One can now understand what were the wrong assumptions under which the FRPS acted: that Germany would remain the main enemy (cf. F.K. Roberts' minutes of 13 September 1942, p. 100: that all the alliances and confederations should be directed towards "our primary aim of keeping Germany down"). In 1945 Hitler's Greater German threat to the region collapsed. Instead Stalin's dictatorship, leading the new socialist camp stretching across all eastern Europe to the Elbe River, emerged as the major challenge to democracies. The final word will have to come from the Russian archives, for I am assuming that similar long-term drafts for postwar eastern Europe, produced by the Soviet equivalent of the FRPS, are still there, awaiting evaluation.

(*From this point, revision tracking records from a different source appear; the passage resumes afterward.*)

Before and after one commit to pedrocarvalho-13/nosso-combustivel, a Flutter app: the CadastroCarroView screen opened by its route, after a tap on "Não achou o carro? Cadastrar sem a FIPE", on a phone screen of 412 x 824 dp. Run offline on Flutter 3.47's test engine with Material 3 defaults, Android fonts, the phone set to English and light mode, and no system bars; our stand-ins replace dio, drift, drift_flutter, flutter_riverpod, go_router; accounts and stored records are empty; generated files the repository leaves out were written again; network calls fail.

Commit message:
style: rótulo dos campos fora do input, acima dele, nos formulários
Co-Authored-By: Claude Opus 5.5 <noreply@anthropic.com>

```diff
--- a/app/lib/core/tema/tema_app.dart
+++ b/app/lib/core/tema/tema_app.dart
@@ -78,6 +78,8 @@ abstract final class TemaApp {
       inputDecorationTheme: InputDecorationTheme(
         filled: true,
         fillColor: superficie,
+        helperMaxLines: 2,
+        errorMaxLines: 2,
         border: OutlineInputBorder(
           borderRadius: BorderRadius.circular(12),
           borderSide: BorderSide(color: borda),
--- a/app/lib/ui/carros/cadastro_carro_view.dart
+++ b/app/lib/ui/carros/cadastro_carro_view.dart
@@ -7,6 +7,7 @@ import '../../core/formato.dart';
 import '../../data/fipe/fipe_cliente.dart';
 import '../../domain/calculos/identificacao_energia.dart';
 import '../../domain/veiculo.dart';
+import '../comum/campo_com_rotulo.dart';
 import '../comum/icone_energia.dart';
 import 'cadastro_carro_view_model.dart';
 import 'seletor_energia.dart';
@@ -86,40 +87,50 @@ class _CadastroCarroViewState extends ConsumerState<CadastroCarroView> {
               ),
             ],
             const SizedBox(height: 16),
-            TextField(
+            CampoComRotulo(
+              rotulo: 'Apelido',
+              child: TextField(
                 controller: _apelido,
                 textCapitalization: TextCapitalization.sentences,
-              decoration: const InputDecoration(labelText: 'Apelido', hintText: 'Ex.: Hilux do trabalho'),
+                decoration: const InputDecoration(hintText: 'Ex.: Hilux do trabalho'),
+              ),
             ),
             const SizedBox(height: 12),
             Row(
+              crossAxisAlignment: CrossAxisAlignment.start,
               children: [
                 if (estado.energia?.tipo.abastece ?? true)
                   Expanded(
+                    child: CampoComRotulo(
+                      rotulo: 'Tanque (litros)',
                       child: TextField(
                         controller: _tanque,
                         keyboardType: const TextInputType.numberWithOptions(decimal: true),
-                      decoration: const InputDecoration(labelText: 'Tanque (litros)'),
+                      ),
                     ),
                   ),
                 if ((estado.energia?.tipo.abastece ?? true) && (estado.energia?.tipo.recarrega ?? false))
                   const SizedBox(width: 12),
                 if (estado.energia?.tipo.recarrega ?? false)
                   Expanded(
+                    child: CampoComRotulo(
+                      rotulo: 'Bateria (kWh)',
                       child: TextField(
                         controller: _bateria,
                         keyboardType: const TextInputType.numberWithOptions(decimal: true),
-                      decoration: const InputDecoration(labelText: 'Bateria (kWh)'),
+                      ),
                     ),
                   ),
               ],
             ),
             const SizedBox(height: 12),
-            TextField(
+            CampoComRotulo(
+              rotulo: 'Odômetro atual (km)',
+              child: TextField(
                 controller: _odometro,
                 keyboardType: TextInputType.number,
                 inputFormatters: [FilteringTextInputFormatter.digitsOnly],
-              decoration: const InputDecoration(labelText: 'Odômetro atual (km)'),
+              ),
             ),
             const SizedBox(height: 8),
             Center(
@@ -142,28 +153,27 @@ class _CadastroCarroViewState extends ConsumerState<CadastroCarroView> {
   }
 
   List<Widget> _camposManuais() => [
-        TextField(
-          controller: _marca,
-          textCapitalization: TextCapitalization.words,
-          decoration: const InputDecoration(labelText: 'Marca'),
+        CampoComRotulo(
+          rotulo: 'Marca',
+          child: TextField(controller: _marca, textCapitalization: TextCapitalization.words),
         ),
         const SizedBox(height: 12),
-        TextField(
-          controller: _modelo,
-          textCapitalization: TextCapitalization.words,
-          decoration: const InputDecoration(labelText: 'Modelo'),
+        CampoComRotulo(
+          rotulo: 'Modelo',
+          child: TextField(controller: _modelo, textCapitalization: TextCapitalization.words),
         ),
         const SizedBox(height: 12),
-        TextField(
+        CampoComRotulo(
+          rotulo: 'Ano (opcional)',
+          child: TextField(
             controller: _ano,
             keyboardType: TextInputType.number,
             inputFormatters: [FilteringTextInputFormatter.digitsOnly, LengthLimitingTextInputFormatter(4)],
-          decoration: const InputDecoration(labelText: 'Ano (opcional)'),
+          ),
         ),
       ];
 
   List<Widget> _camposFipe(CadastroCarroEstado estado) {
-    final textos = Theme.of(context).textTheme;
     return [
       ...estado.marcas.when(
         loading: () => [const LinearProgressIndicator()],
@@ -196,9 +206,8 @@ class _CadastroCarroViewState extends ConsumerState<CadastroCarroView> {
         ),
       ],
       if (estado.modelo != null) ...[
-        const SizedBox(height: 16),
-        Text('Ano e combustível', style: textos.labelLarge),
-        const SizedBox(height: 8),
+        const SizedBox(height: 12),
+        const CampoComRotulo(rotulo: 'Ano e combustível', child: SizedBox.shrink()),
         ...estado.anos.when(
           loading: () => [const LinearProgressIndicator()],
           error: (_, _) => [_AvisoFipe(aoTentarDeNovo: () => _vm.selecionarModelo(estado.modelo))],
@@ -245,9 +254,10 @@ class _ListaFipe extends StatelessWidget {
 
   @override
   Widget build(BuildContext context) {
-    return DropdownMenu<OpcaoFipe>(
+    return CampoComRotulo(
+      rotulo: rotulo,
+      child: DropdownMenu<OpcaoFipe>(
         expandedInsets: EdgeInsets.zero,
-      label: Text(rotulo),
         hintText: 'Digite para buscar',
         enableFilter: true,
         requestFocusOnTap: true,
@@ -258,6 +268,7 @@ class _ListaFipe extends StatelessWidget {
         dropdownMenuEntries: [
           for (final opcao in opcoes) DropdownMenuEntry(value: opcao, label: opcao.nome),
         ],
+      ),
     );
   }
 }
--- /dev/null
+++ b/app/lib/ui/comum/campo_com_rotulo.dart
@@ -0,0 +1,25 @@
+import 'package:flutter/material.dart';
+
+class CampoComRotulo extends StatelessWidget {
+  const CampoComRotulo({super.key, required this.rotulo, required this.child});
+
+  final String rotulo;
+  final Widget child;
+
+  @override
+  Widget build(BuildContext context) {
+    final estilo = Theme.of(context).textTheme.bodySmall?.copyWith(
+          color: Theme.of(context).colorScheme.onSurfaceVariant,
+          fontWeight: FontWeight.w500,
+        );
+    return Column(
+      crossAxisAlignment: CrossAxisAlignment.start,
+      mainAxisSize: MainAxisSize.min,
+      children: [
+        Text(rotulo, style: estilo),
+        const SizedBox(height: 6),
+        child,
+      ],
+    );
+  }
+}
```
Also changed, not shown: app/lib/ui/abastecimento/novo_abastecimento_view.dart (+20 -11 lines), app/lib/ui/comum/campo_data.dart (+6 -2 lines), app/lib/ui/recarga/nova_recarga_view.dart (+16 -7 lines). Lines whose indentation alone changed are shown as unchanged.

. Ignac Romsics, Wartime American Plans for a New Hungary: Documents from the U.S. Department of State 1942-1944. War and Society in East Central Europe, vol. 30; East European Monographs, no. 354; Atlantic Studies on Society in Change, no. 77 (Boulder, Colo.: Highland Lakes, N.J.: New York: Social Science Monographs; Atlantic Research and Publications; Distributed by Columbia University Press 1992).
. Graham Ross, ed., The Foreign Office and the Kremlin: British Documents on Anglo-Soviet Relations 1941-45 (Cambridge: Cambridge University Press, 1984).
Copyright (c) 1997 by H-Net, all rights reserved. This work may be copied for non-profit educational use if proper credit is given to the reviewer and to HABSBURG. For other permission, please contact <email@example.com <firstname.lastname@example.org.
If there is additional discussion of this review, you may access it through the network, at: https://networks.h-net.org/habsburg.
Milan Hauner. Review of Ban, Andras D., ed., Pax Britannica: Wartime Foreign Office Documents Regarding Plans for a Postbellum East Central Europe.
HABSBURG, H-Net Reviews.
Copyright © 1997 by H-Net, all rights reserved. H-Net permits the redistribution and reprinting of this work for nonprofit, educational purposes, with full and accurate attribution to the author, web location, date of publication, originating list, and H-Net: Humanities & Social Sciences Online. For any other proposed use, contact the Reviews editorial staff at email@example.com.